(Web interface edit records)
==================================================
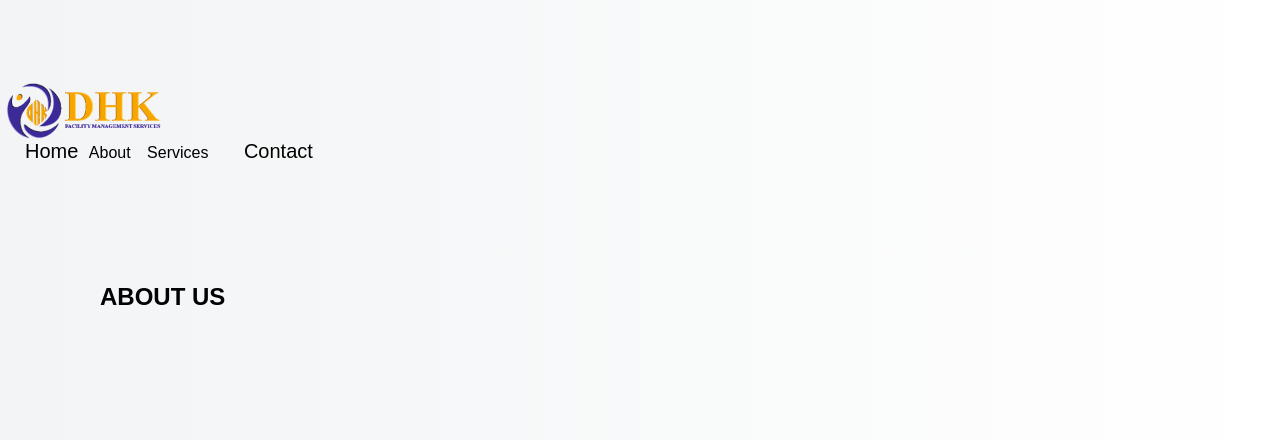
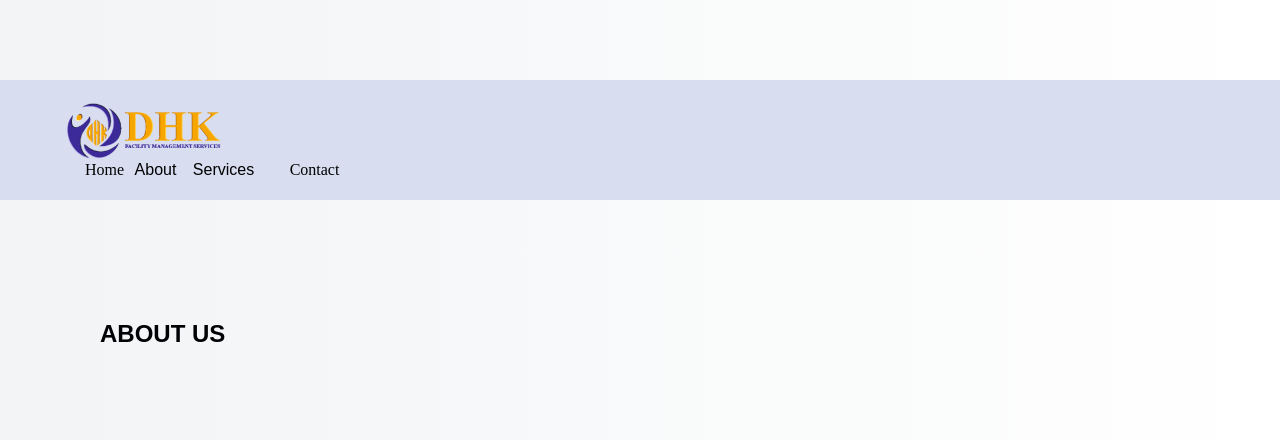
Before and after one commit to NivethithaaPrabhakaran/dhk-website, a Flask app: page /about in a window 1280 px wide. Shown: the top 440 px of the page. Run offline with Flask 3, Linux system fonts and the light colour scheme.

Commit message:
fixed navbar

```diff
--- a/static/style.css
+++ b/static/style.css
@@ -19,20 +19,27 @@ body {
     /* 👈 Important */
 }
 /* ===== NAVBAR ===== */
-.navbar {
+header {
+    display: flex;
+    justify-content: space-between;
+    align-items: center;
+    padding: 20px 60px;
+    background-color: #d8def0;
+}
+
 nav ul {
     display: flex;
-            gap: 25px;
     list-style: none;
+    gap: 30px;
+    margin: 0;
+    padding: 0;
 }
 
 nav a {
     text-decoration: none;
     color: black;
-            font-size: 20px;
-        }
-    /* 🔥 IMPORTANT FIX */
-    z-index: 1000;
+    font-size: 22px;
+    font-family: 'Times New Roman', serif;
 }
 .logo-section {
     display: flex;
```
Lines whose indentation alone changed are shown as unchanged.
==================================================
WORK INSTRUCTIONS
From the entries, work out how many lines include the word "color", answering with the number only.

SOLVED PROBLEM
2